In Bihar, the round could not be held in certain limited areas within the blocks that did have immunization activity. There was also a reduction in transit coverage as movement of people was affected in the state. Epidemiologically, there is considerable risk of poliovirus transmission both due to a likely increase in the virus activity due to flooding as well as the reduced immunity of children due to incomplete immunization.
Bihar has reported 22 polio cases (all type 1) from 10 districts of the state (data as on September 5). Fifty percent of these cases were detected during the first two months of the year. Of the 11 cases detected since March this year, 10 cases are from a cluster of 4 districts in North Central Bihar (Madhepura, Saharsa, Darbhanga and Samastipur). Seventy percent cases detected in Bihar in 2007 are from the high-risk blocks that were identified earlier this year. These blocks have had polio cases more frequently and more consistently in the past and many of these are flood-prone. Genetic information available on 18 of the 22 cases of 2007 indicates that 2 of the 4 families circulating in 2006 have managed to survive into 2007.
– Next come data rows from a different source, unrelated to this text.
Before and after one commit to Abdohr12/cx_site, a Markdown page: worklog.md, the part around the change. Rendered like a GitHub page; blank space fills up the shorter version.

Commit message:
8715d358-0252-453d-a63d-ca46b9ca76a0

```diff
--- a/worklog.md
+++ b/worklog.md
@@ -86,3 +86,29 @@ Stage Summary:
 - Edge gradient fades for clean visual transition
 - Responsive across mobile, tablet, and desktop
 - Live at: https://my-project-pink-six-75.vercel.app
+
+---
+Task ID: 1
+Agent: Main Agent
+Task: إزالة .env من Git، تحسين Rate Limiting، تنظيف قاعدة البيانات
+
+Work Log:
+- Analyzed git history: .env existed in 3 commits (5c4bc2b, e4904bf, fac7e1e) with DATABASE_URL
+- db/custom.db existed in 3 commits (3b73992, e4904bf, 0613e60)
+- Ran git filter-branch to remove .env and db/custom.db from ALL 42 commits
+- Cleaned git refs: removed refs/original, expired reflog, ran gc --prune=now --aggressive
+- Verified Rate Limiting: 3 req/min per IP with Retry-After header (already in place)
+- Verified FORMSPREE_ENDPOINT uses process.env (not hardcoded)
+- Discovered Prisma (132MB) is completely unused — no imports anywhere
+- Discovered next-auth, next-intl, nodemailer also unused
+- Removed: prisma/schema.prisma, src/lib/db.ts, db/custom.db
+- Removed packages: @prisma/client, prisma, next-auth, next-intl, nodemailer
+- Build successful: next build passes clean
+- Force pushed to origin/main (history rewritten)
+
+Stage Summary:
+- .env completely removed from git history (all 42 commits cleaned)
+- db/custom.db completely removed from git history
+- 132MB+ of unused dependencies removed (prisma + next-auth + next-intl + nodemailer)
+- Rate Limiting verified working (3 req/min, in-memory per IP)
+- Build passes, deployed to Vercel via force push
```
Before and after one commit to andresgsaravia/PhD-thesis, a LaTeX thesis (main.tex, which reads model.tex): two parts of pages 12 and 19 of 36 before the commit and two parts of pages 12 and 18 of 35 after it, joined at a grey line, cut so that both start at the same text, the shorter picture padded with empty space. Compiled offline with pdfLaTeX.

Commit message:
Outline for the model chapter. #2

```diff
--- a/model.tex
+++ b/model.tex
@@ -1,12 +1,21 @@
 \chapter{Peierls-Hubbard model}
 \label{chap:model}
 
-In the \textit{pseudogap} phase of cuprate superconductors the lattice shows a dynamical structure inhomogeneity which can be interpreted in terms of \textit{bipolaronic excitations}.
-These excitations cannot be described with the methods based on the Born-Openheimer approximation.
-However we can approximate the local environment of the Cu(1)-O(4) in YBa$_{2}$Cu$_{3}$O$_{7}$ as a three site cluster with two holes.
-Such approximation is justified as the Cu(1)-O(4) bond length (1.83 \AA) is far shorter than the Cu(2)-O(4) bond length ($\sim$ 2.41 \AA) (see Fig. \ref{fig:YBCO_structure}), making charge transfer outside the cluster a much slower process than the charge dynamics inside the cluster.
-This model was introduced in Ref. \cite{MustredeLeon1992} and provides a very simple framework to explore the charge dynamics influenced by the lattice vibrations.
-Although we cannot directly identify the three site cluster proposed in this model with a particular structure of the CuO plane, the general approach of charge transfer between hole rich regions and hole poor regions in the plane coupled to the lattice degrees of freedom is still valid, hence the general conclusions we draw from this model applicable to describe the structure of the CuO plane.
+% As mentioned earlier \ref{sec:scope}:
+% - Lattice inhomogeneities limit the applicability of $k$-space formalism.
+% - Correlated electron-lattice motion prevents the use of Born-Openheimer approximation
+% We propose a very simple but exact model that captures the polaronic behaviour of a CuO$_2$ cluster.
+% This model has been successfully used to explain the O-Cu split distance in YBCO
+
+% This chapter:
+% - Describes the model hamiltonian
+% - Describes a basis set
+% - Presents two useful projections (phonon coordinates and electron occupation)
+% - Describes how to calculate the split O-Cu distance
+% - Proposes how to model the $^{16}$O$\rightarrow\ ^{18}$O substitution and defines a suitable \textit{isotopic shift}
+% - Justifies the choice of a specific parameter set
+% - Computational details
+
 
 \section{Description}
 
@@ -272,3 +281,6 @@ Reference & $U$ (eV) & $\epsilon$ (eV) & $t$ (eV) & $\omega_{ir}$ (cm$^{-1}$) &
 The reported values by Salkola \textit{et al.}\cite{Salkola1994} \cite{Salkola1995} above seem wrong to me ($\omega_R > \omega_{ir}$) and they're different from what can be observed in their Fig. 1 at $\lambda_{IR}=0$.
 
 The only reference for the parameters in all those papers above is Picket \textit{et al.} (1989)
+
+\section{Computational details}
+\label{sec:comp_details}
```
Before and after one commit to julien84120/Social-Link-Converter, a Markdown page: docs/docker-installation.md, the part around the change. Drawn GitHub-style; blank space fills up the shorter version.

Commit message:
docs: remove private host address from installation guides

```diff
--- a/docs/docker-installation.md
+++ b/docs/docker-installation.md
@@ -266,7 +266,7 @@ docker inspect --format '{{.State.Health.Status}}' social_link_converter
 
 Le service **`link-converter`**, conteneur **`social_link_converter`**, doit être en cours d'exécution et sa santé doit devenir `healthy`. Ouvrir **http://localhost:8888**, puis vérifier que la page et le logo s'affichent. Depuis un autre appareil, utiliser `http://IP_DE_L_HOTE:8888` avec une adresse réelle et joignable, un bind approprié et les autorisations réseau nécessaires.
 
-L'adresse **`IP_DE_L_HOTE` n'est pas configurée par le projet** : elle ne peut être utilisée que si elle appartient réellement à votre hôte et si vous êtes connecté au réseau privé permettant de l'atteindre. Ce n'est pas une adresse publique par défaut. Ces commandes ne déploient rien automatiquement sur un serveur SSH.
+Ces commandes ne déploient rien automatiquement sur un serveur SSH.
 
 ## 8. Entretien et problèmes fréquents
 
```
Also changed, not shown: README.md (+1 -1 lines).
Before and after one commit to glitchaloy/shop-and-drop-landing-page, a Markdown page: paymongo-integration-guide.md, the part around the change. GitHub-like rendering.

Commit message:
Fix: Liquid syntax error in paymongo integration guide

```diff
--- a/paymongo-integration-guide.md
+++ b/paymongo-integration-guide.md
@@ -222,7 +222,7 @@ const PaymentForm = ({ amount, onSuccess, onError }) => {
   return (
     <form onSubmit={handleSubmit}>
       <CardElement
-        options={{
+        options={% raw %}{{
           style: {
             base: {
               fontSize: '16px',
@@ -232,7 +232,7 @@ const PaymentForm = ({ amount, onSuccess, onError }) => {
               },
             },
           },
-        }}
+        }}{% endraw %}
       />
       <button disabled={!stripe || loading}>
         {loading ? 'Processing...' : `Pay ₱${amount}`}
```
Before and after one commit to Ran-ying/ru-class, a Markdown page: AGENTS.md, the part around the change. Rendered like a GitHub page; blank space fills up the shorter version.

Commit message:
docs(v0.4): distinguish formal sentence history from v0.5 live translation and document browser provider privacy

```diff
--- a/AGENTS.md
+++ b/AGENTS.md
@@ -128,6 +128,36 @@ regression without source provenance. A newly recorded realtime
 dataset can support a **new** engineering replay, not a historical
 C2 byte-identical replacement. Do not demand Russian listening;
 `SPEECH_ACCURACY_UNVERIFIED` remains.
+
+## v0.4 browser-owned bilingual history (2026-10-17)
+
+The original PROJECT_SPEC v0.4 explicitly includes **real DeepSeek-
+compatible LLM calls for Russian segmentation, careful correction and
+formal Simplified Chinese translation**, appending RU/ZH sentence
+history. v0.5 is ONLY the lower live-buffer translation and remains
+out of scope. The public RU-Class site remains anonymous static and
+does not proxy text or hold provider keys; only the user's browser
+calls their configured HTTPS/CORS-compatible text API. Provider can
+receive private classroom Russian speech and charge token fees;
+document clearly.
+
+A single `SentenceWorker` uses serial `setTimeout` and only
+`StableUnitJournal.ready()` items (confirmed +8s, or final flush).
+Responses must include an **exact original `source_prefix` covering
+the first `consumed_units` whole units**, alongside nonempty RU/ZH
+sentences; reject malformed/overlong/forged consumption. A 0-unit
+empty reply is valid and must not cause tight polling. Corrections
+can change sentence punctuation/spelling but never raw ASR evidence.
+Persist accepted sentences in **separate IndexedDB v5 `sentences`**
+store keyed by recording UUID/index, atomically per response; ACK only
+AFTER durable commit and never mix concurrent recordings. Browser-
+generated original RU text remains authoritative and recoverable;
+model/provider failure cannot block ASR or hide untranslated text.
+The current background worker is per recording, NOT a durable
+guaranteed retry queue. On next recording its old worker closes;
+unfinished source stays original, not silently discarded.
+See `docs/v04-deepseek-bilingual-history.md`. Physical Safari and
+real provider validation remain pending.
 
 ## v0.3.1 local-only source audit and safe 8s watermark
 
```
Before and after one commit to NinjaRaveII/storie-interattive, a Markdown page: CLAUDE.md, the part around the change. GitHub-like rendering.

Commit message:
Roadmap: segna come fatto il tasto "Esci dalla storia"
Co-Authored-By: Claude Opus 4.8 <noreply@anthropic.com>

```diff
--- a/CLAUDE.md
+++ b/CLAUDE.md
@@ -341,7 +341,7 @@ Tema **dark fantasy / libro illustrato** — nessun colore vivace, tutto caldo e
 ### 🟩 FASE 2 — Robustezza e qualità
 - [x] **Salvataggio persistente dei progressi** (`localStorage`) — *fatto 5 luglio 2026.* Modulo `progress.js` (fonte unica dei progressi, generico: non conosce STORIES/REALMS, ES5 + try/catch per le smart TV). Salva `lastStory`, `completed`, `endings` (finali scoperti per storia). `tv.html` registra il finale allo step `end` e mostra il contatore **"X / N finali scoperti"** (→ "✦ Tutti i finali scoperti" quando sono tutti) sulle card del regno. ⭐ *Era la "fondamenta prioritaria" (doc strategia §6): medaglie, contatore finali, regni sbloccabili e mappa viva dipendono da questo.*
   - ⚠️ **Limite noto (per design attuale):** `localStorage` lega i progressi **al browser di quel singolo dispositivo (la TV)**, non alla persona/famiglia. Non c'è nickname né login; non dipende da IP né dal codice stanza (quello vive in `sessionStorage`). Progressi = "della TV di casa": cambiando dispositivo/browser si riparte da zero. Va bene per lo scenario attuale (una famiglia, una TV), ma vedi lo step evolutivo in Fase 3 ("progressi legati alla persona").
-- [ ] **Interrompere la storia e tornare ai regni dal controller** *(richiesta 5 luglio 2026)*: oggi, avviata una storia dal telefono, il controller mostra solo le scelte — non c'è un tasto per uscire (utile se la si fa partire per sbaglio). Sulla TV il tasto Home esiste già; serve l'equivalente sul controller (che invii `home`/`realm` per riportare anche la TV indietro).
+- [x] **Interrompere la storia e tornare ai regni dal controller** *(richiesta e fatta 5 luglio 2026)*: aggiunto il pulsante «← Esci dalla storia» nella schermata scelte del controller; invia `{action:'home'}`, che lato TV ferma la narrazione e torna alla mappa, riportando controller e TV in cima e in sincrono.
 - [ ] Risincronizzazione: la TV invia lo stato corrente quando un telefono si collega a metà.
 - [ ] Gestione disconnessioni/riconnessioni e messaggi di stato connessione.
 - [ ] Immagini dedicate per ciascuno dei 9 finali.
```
Bihar this year has conducted eight polio rounds, all with the monovalent vaccine mOPV1 (the state has reported all type 1 cases this year) in the high-risk districts between January and August this year. While polio circulation in Bihar is geographically restricted so far, there is a potential risk of spread of the virus to other districts following the recent floods, as happened in 2004. However, the increased number of polio rounds in the state this year is expected to limit the spread of the virus as children this year are better-protected.
UNICEF’s social mobilisers have been helping the state office in mapping flooded areas for polio vaccination as well as for other interventions. As Bihar prepares for the polio round starting on September 9, the social mobilisers are working with the anganwadi workers of the ICDS department to identify and vaccinate newborns who are among the most susceptible groups.
India currently has 185 cases out of which 136 belong to the P3 strain virus – Uttar Pradesh has 133 of these. Bihar does not have a single P3 case at the moment and the P1 monovalent vaccine continues to be used in the state.
There has been an increase in the number of P3 cases in Uttar Pradesh over last year due to focussed vaccination against the P1virus. The P1 cases in India are reduced to 49 (last year there were 648 P1 cases in India) and epidemiologists feel a combination of P1 and P3 rounds can consolidate the gains for the programme.